Summary:
NOW THAT IT’S TOO LATE, “to do it the easy way.” Dale Coberly . . . Notes on possible fixes after reaching “short range financial inadequacy.” The Social Security Trust Fund is projected to run out of money by 2033. Possible fixes to fix the short fall in the Social Security Trust Fund. first possible fix Wait until 2033 then raise payroll tax 4% (combined worker and employer tax rate). Most workers would only see a 2% raise. This would fix SS essentially forever, because the projected shortfall in funding is 4% of payroll.
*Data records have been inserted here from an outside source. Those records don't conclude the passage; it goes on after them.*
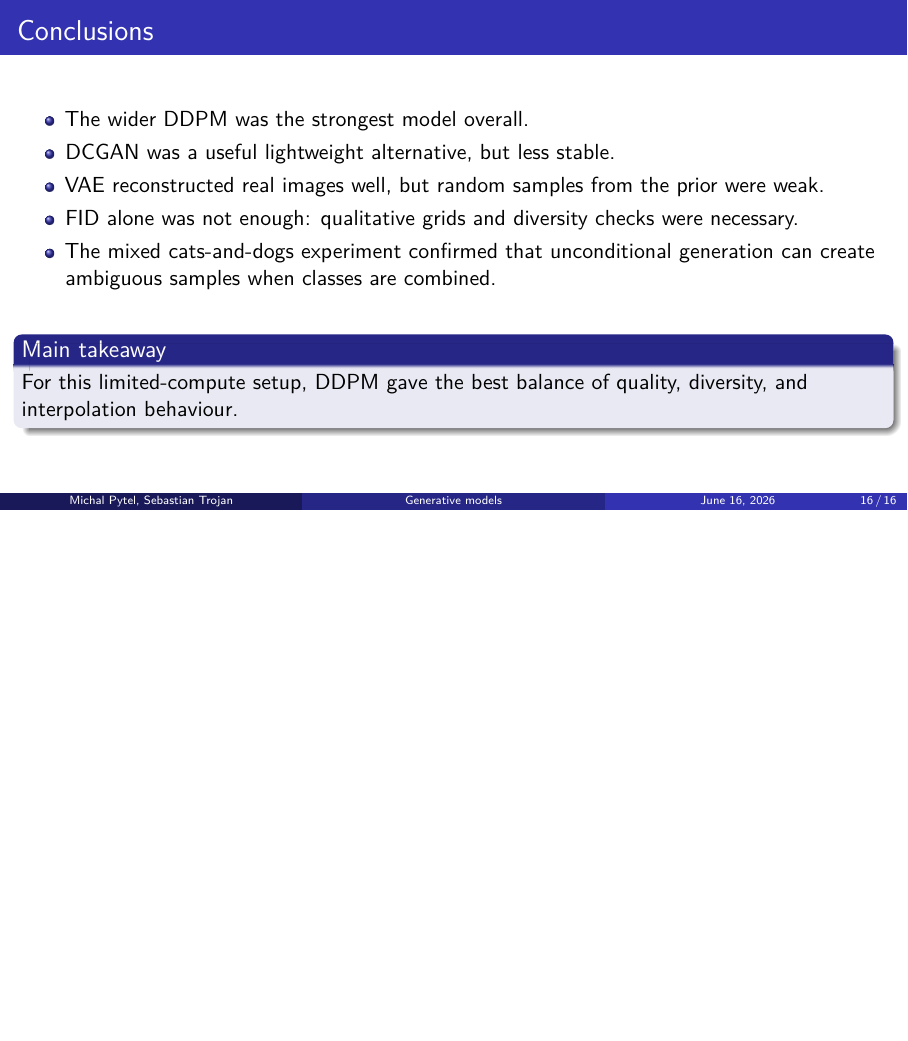
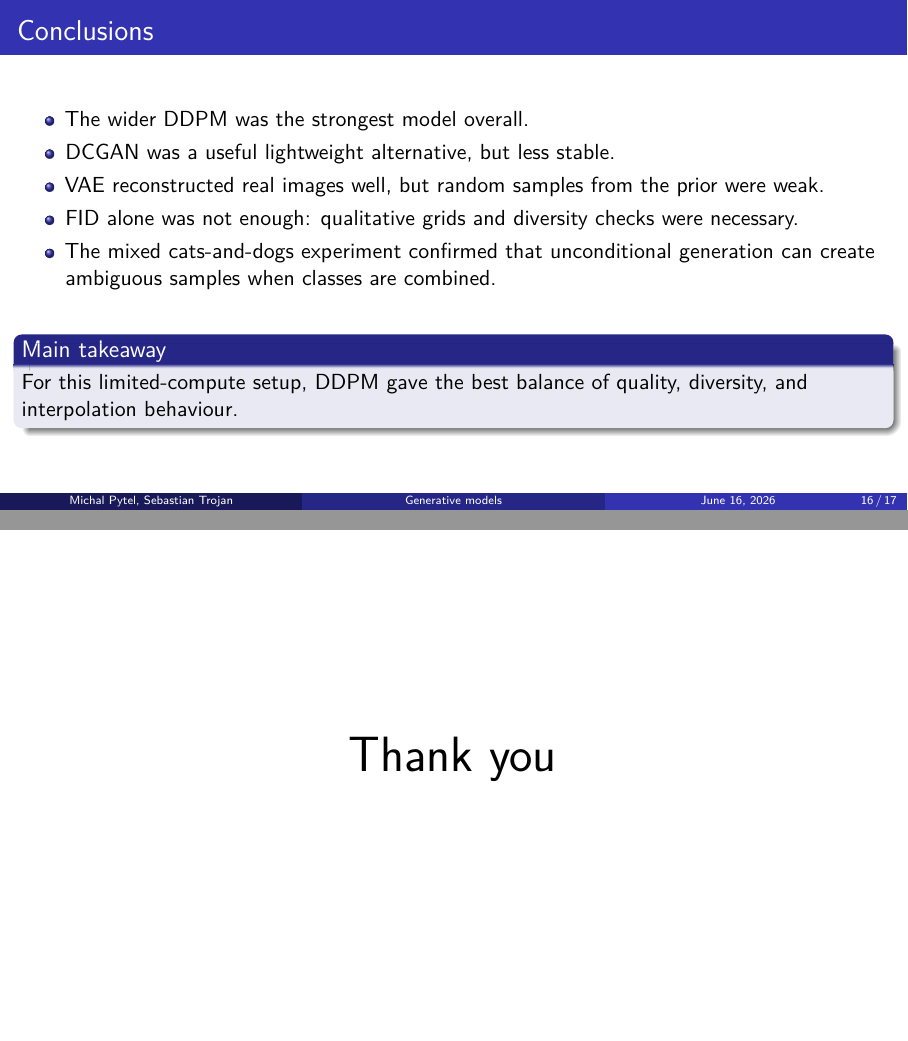
Before and after one commit to SebastianTrojan/generative-models, LaTeX slides (presentation.tex): page 16 of 16 before the commit and pages 16 and 17 of 17 after it, the two joined at a grey line, the shorter picture padded with empty space. Compiled offline with pdfLaTeX.

Commit message:
Add last slide

```diff
--- a/presentation.tex
+++ b/presentation.tex
@@ -412,4 +412,11 @@
   \end{block}
 \end{frame}
 
+\begin{frame}[plain]
+  \centering
+  \vfill
+  {\Huge Thank you}
+  \vfill
+\end{frame}
+
 \end{document}
```
Also changed, not shown: 1 other file.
It would be not the best fix because by 2033 the Trust Fund will run out of money and therefore will not be able to pay the interest that otherwise pays the one-half percent of payroll needed each year to make up the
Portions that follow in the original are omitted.